When FTX’s former chief executive, Sam Bankman-Fried, gave evidence to a congressional committee in December, the firm, which is in the Top 20 firm by revenue, cheered him on. “Let’s go buddy!” the firm tweeted.

I doubt that an audit firm tweeting “Let’s go buddy!” in support of the then-CEO of a client’s parent company somehow violated auditor independence rules, but it sure looks strange. If your firm needs to be “independent in fact and appearance,” tweeting “Let’s go buddy” does not appear independent. At all! Quite the opposite, actually! Let’s try a little harder, people.

Francine also reminded us that neither the Armanino nor the Prager Metis audit reports for 2021 provides an opinion on the FTX US or FTX Trading internal controls over accounting and financial reporting:

Thursday’s filing by FTX’s new CEO, restructuring expert John J. Ray III, who was appointed after the FTX bankruptcy filing, confirms what reading the year-end 2021 financial statements should have screamed to any auditor or reader of the reports: There were no controls.

“Never in my career have I seen such a complete failure of corporate controls and such a complete absence of trustworthy financial information as I occurred here,” he wrote.

“From compromised systems integrity and faulty regulatory oversight abroad, to the concentration of control in the hands of a very small group of inexperienced, unsophisticated and potentially compromised individuals, this situation is unprecedented.”

That’s a pretty damning comment coming from that guy because Ray has seen some things.

Despite these revelations about FTX’s auditors, if you’re hoping the PCAOB will take up pitchforks and torches and march down to Armanino’s and Prager Metis’s headquarters (its actual headquarters, not the one in the metaverse), you’ll be disappointed

PCAOB Chair Erica Williams set the record straight about the board’s audit inspection program, with questions being raised about not only the role of accountants and auditors but also that of the board following the spectacular collapse of crypto empire FTX Trading Ltd. and subsequent bankruptcy filing of crypto lender BlockFi Inc.

For example, FTX said that financial results were audited by Armanino LLP, which is reportedly one of the 20 largest accounting firms in the country by revenue, and Prager Metis CPAs.

“I want to offer a word of caution to investors about what it means for a firm to be registered with the PCAOB,” Williams said in response to a question about the board’s view on audits of crypto at the 17th Annual Audit Conference hosted by the Baruch College Zicklin School of Business in New York. She spoke via Zoom.

“The PCAOB only has jurisdiction over the audits of public companies and broker dealers. FTX was not a public company, and therefore the PCAOB could not inspect its audits,” Williams explained. “At the same time, you may have seen FTX touted the use of the auditors that were registered with the PCAOB. And it’s important to understand that PCAOB-registered firms only have to follow PCAOB standards and rules when they’re auditing public issuer or broker dealer under our jurisdiction, not for any other clients. We don’t have authority to inspect their audit of other clients like FTX. So, we were not able to evaluate the work on those engagements or hold them accountable for insufficient work.”

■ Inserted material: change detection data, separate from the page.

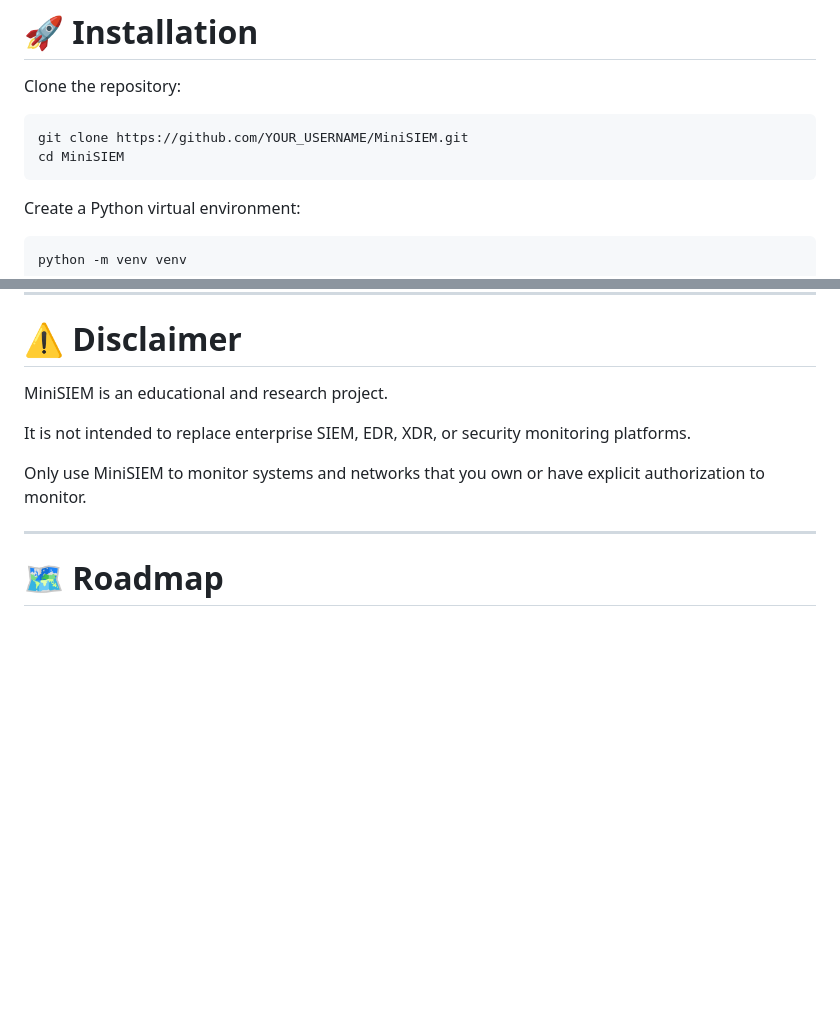
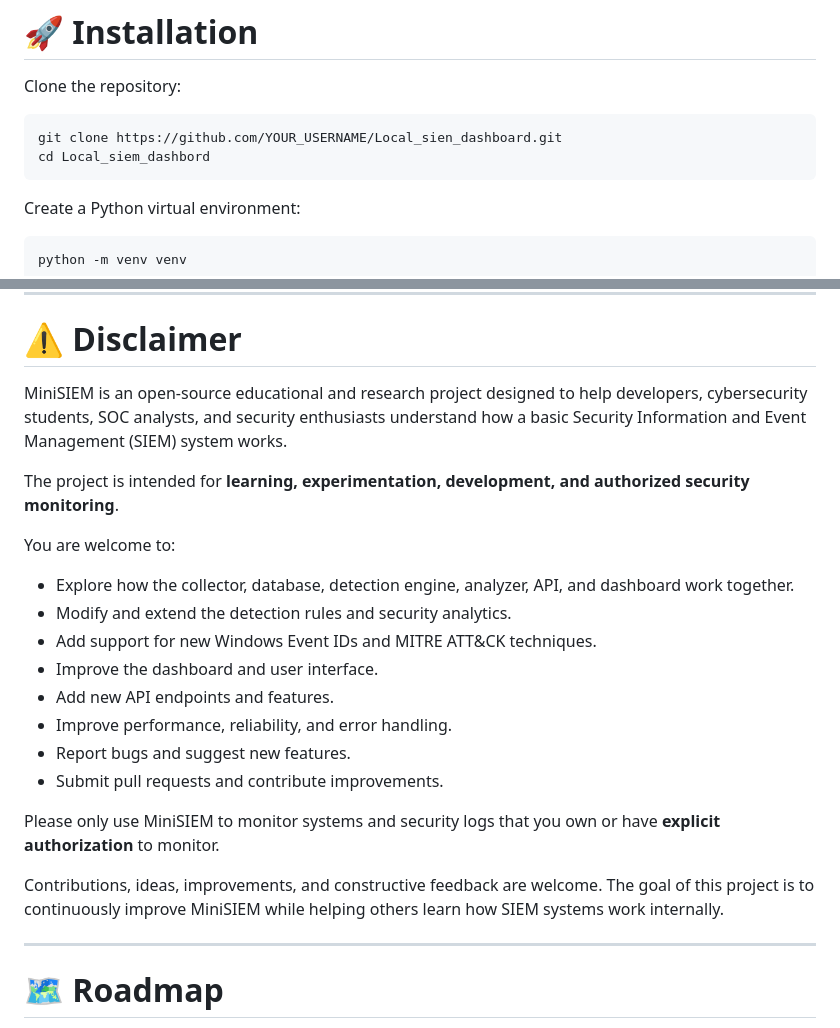
Before and after one commit to manickamSiva/Local_siem_dashbord, a Markdown page: README.md, 2 parts joined by grey strips. Rendered like a GitHub page; blank space fills up the shorter version.

Commit message:
Revise README for clarity and repository details
Updated the README to clarify the project's purpose and usage guidelines, including the correct repository name and additional contributions.

````diff
--- a/README.md
+++ b/README.md
@@ -327,8 +327,8 @@ Administrator privileges may be required to access certain Windows Security Even
 Clone the repository:
 
 ```powershell
-git clone https://github.com/YOUR_USERNAME/MiniSIEM.git
-cd MiniSIEM
+git clone https://github.com/YOUR_USERNAME/Local_sien_dashboard.git
+cd Local_siem_dashbord
 ```
 
 Create a Python virtual environment:
@@ -592,11 +592,24 @@ The `.gitignore` file excludes local databases, virtual environments, and collec
 
 # ⚠️ Disclaimer
 
-MiniSIEM is an educational and research project.
+MiniSIEM is an open-source educational and research project designed to help developers, cybersecurity students, SOC analysts, and security enthusiasts understand how a basic Security Information and Event Management (SIEM) system works.
 
-It is not intended to replace enterprise SIEM, EDR, XDR, or security monitoring platforms.
+The project is intended for **learning, experimentation, development, and authorized security monitoring**.
 
-Only use MiniSIEM to monitor systems and networks that you own or have explicit authorization to monitor.
+You are welcome to:
+
+- Explore how the collector, database, detection engine, analyzer, API, and dashboard work together.
+- Modify and extend the detection rules and security analytics.
+- Add support for new Windows Event IDs and MITRE ATT&CK techniques.
+- Improve the dashboard and user interface.
+- Add new API endpoints and features.
+- Improve performance, reliability, and error handling.
+- Report bugs and suggest new features.
+- Submit pull requests and contribute improvements.
+
+Please only use MiniSIEM to monitor systems and security logs that you own or have **explicit authorization** to monitor.
+
+Contributions, ideas, improvements, and constructive feedback are welcome. The goal of this project is to continuously improve MiniSIEM while helping others learn how SIEM systems work internally.
 
 ---
 
````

Also, the PCAOB doesn’t have authority because its fiscal 2023 budget didn’t allow for virtual reality headsets for inspectors.

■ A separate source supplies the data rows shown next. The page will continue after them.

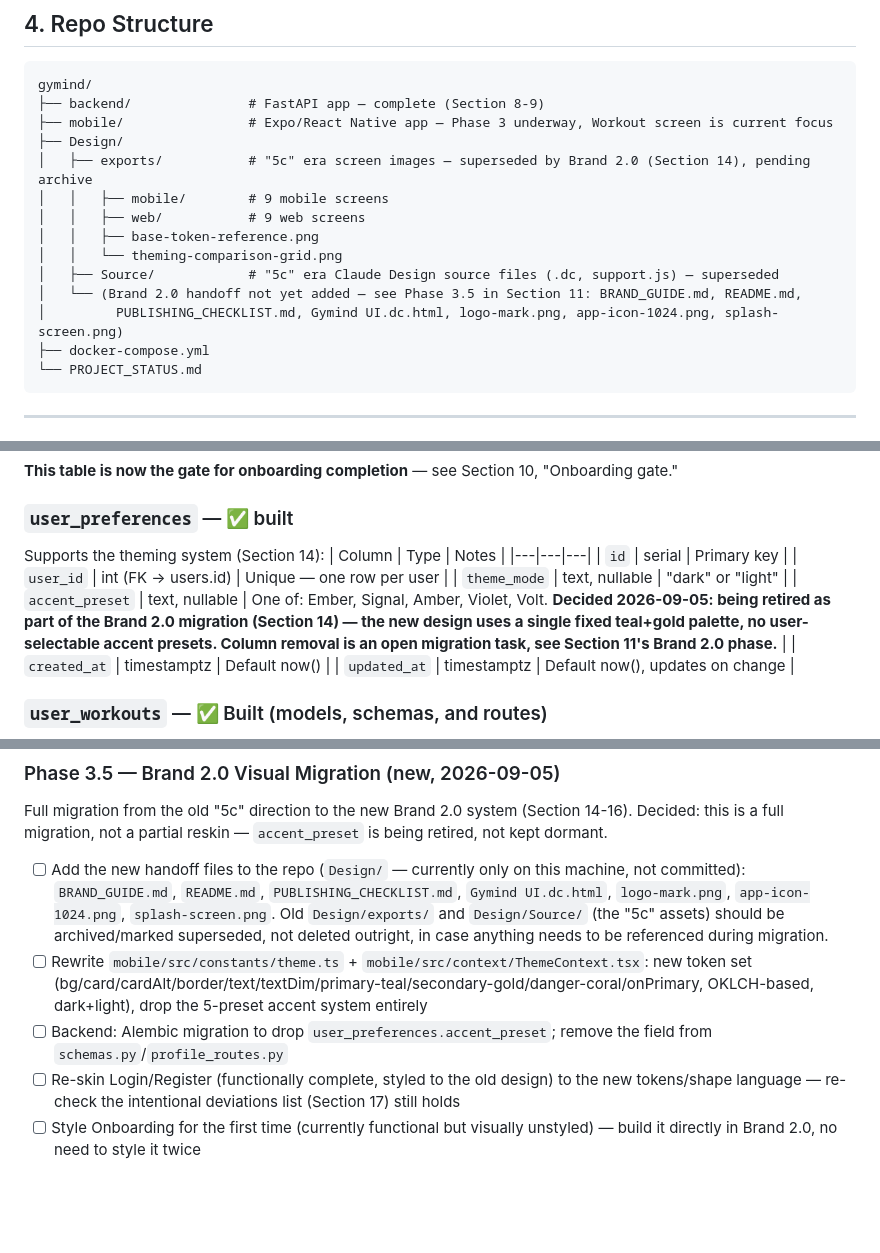
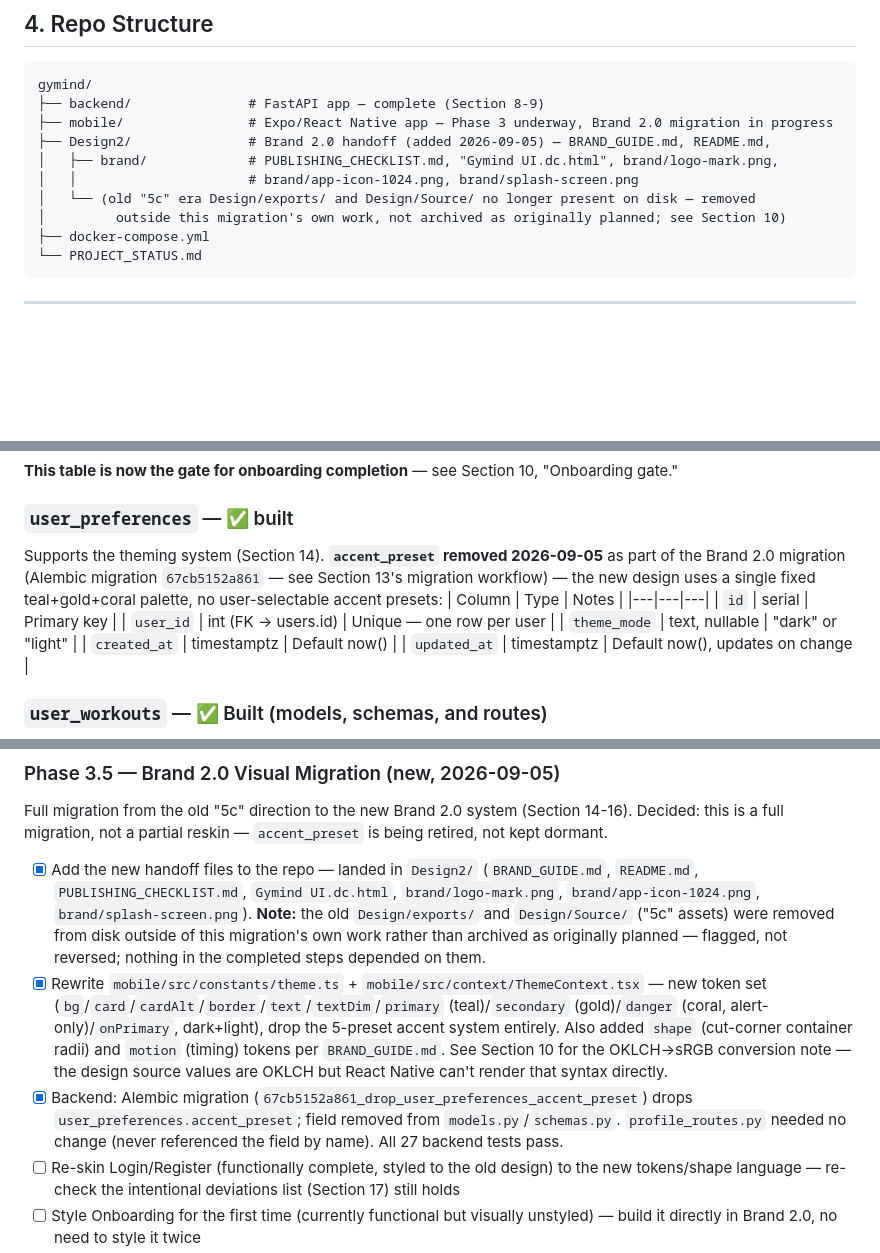
Before and after one commit to HMadan70/gymind, a Markdown page: PROJECT_STATUS.md, 3 parts joined by grey strips. Rendered like a GitHub page; blank space fills up the shorter version.

Commit message:
Update PROJECT_STATUS.md for Brand 2.0 step 1 (theme foundation)
Documents the accent_preset column removal, the new theme.ts/
ThemeContext.tsx token set, the OKLCH->sRGB and border-radius-shorthand
RN gotchas hit while building it, and flags that the old Design/
"5c" assets are gone from disk (not archived as originally planned).

Co-Authored-By: Claude Sonnet 5 <noreply@anthropic.com>
Claude-Session: https://claude.ai/code/session_01M5tLHWaHKuNX4zUhU8bMys

````diff
--- a/PROJECT_STATUS.md
+++ b/PROJECT_STATUS.md
@@ -59,16 +59,12 @@ Everything runs via `docker-compose.yml` on the home server. Ports are remapped
 ```
 gymind/
 ├── backend/               # FastAPI app — complete (Section 8-9)
-├── mobile/                # Expo/React Native app — Phase 3 underway, Workout screen is current focus
-├── Design/
-│   ├── exports/           # "5c" era screen images — superseded by Brand 2.0 (Section 14), pending archive
-│   │   ├── mobile/        # 9 mobile screens
-│   │   ├── web/           # 9 web screens
-│   │   ├── base-token-reference.png
-│   │   └── theming-comparison-grid.png
-│   ├── Source/            # "5c" era Claude Design source files (.dc, support.js) — superseded
-│   └── (Brand 2.0 handoff not yet added — see Phase 3.5 in Section 11: BRAND_GUIDE.md, README.md,
-│         PUBLISHING_CHECKLIST.md, Gymind UI.dc.html, logo-mark.png, app-icon-1024.png, splash-screen.png)
+├── mobile/                # Expo/React Native app — Phase 3 underway, Brand 2.0 migration in progress
+├── Design2/               # Brand 2.0 handoff (added 2026-09-05) — BRAND_GUIDE.md, README.md,
+│   ├── brand/             # PUBLISHING_CHECKLIST.md, "Gymind UI.dc.html", brand/logo-mark.png,
+│   │                      # brand/app-icon-1024.png, brand/splash-screen.png
+│   └── (old "5c" era Design/exports/ and Design/Source/ no longer present on disk — removed
+│         outside this migration's own work, not archived as originally planned; see Section 10)
 ├── docker-compose.yml
 └── PROJECT_STATUS.md
 ```
@@ -168,13 +164,12 @@ pre-commit install
 **This table is now the gate for onboarding completion** — see Section 10, "Onboarding gate."
 
 ### `user_preferences` — ✅ built
-Supports the theming system (Section 14):
+Supports the theming system (Section 14). **`accent_preset` removed 2026-09-05** as part of the Brand 2.0 migration (Alembic migration `67cb5152a861` — see Section 13's migration workflow) — the new design uses a single fixed teal+gold+coral palette, no user-selectable accent presets:
 | Column | Type | Notes |
 |---|---|---|
 | `id` | serial | Primary key |
 | `user_id` | int (FK → users.id) | Unique — one row per user |
 | `theme_mode` | text, nullable | "dark" or "light" |
-| `accent_preset` | text, nullable | One of: Ember, Signal, Amber, Violet, Volt. **Decided 2026-09-05: being retired as part of the Brand 2.0 migration (Section 14) — the new design uses a single fixed teal+gold palette, no user-selectable accent presets. Column removal is an open migration task, see Section 11's Brand 2.0 phase.** |
 | `created_at` | timestamptz | Default now() |
 | `updated_at` | timestamptz | Default now(), updates on change |
 
@@ -469,9 +467,9 @@ Four focused read-only aggregation endpoints rather than one mega-route, matchin
 
 ### Phase 3.5 — Brand 2.0 Visual Migration (new, 2026-09-05)
 Full migration from the old "5c" direction to the new Brand 2.0 system (Section 14-16). Decided: this is a full migration, not a partial reskin — `accent_preset` is being retired, not kept dormant.
-- [ ] Add the new handoff files to the repo (`Design/` — currently only on this machine, not committed): `BRAND_GUIDE.md`, `README.md`, `PUBLISHING_CHECKLIST.md`, `Gymind UI.dc.html`, `logo-mark.png`, `app-icon-1024.png`, `splash-screen.png`. Old `Design/exports/` and `Design/Source/` (the "5c" assets) should be archived/marked superseded, not deleted outright, in case anything needs to be referenced during migration.
-- [ ] Rewrite `mobile/src/constants/theme.ts` + `mobile/src/context/ThemeContext.tsx`: new token set (bg/card/cardAlt/border/text/textDim/primary-teal/secondary-gold/danger-coral/onPrimary, OKLCH-based, dark+light), drop the 5-preset accent system entirely
-- [ ] Backend: Alembic migration to drop `user_preferences.accent_preset`; remove the field from `schemas.py`/`profile_routes.py`
+- [x] Add the new handoff files to the repo — landed in `Design2/` (`BRAND_GUIDE.md`, `README.md`, `PUBLISHING_CHECKLIST.md`, `Gymind UI.dc.html`, `brand/logo-mark.png`, `brand/app-icon-1024.png`, `brand/splash-screen.png`). **Note:** the old `Design/exports/` and `Design/Source/` ("5c" assets) were removed from disk outside of this migration's own work rather than archived as originally planned — flagged, not reversed; nothing in the completed steps depended on them.
+- [x] Rewrite `mobile/src/constants/theme.ts` + `mobile/src/context/ThemeContext.tsx` — new token set (`bg`/`card`/`cardAlt`/`border`/`text`/`textDim`/`primary` (teal)/`secondary` (gold)/`danger` (coral, alert-only)/`onPrimary`, dark+light), drop the 5-preset accent system entirely. Also added `shape` (cut-corner container radii) and `motion` (timing) tokens per `BRAND_GUIDE.md`. See Section 10 for the OKLCH→sRGB conversion note — the design source values are OKLCH but React Native can't render that syntax directly.
+- [x] Backend: Alembic migration (`67cb5152a861_drop_user_preferences_accent_preset`) drops `user_preferences.accent_preset`; field removed from `models.py`/`schemas.py`. `profile_routes.py` needed no change (never referenced the field by name). All 27 backend tests pass.
 - [ ] Re-skin Login/Register (functionally complete, styled to the old design) to the new tokens/shape language — re-check the intentional deviations list (Section 17) still holds
 - [ ] Style Onboarding for the first time (currently functional but visually unstyled) — build it directly in Brand 2.0, no need to style it twice
 - [ ] Re-skin Workout screen: swap Ember left-edge-border cards for cut-corner containers + teal/gold, keep all existing logic (session state, stats, exercise states, PREV/TGT, notes, favoriting) untouched — this is a visual pass, not a logic rewrite
````
Also changed, not shown: other parts of PROJECT_STATUS.md (+4 -1 lines).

‘A Complete Failure of Corporate Controls’: What Investors and Accountants Missed in FTX’s Audits [CoinDesk]
Chair Williams Says PCAOB Has No Authority to Inspect Audits of FTX [Thomson Reuters Tax & Accounting]